How to take CBN

The most popular way to take CBN is under the tongue (sublingually) via tincture. You should hold the tincture under your tongue for at least 30 seconds and swish it around your mouth a bit before swallowing. This ensures maximum absorption.Most CBN tinctures contain between 50 – 300mg of CBN per 30ml (1 ounce) bottle. Many of the tinctures available offer a combination of CBN and CBD, most commonly in a ratio of 1 parts CBN to 3 parts CBD.  It is also sold in combination with CBD and other cannabinoids as a full-spectrum oil.

‘Start low and go slow’ — begin with half a dropper or less before bed, and try that for a while to see how it affects you.

Although CBD and CBN do work synergistically, especially as a sleep aid and for pain management and inflammation, there is one word of caution when combining these two cannabinoids. While it is perfectly safe to combine them, they do have contrasting benefits. For example, CBD can act as a mild appetite suppressant while CBN works as an appetite stimulant. So, depending on wait ails you, it may be more beneficial not to combine them.You can also find this compound in capsule form, especially intended as a sleep aid.

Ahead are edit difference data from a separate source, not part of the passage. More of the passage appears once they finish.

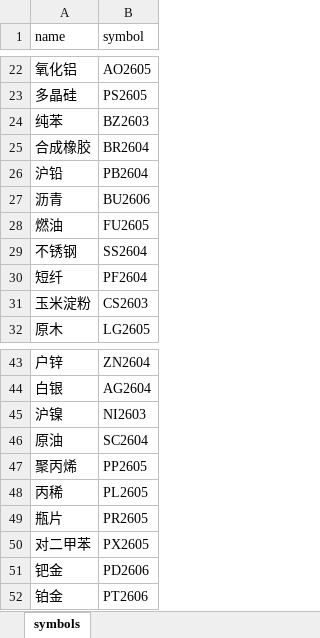
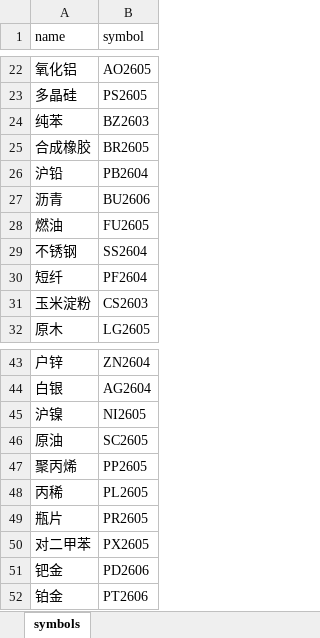
Before and after one commit to hongyouqin/futures_trading_system, an Excel workbook: symbols_config.xlsx, sheet symbols, drawn as a sheet; only a part is shown, gaps mark what is left out; values as stored, in another font and other column widths than the file's, no borders; the diff names each change by its address in the sheet, - before the commit and + after, or states it on an @@ line.

Commit message:
更新配置

```diff
--- a/symbols_config.xlsx (sheet symbols)
+++ b/symbols_config.xlsx (sheet symbols)
-B25 (symbol): BR2604
+B25 (symbol): BR2605
-B45 (symbol): NI2603
+B45 (symbol): NI2605
-B46 (symbol): SC2604
+B46 (symbol): SC2605
```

You can also sometimes find cannabinol as an isolate (an odorless, flavorless powder or crystal) or smoke the compound in hemp and cannabis flower.Dosage advice: As always with cannabinoids, we recommend that you “start low and go slow.” That means you should take begin by taking a very small dose of CBN, and wait to see how it affects you before increasing.For example, you might start with a half dropper of tincture before bed, and try that for days or weeks, adjusting up or down as needed, to find your optimal dose. Be careful when mixing CBN with other substances that might make you drowsy or dizzy.

Can CBN interact with pharmaceutical drugs?

Presently, there are no known interactions when combining CBN with medications. However, this doesn’t mean things won’t change as this compound becomes more mainstream and is studied more.

Though there are no proven interactions, check with your doctor before starting any new cannabinoid supplement.

In our article on CBD side effects, we talked about the possibility that CBD could interact with drugs that have a “grapefruit warning.” Right now, we don’t know if cannabinol has similar effects or not.As noted by Project CBD in 2020, a study published in Drug Metabolism and Distribution looked at the risks of interactions between plant cannabinoids and a drug-metabolizing enzyme called carboxylesterase (CES1). CES1 Is important for activating and inactivating drugs that regulate blood pressure, as well as the drug Ritalin.Researchers at the University of Michigan and Florida showed that the cannabinoids THC, CBD, and CBN all inhibit CES1. However, this is probably not a cause for alarm because of the large amounts needed to cause harm.  For example, they said it would take hundreds of thousands of milligrams of CBD to do any damage. Though CBN is more potent, the dosage needed to interfere with these drugs still far exceeds the dosages used by consumers.As always, it’s best to check with your doctor before taking this or any other cannabinoid supplement.

A promising natural compound

We hope this article on cannabinol provided some useful information, even though there’s still so much we don’t know.As mentioned briefly, cannabinoid use affects everyone differently. There is no exact science to this yet. So, while it’s important to do your research, it’s also as important to be patient and try different cannabinoid combinations and dosages until you find what works for you.Kit O’Connell contributed to this guide.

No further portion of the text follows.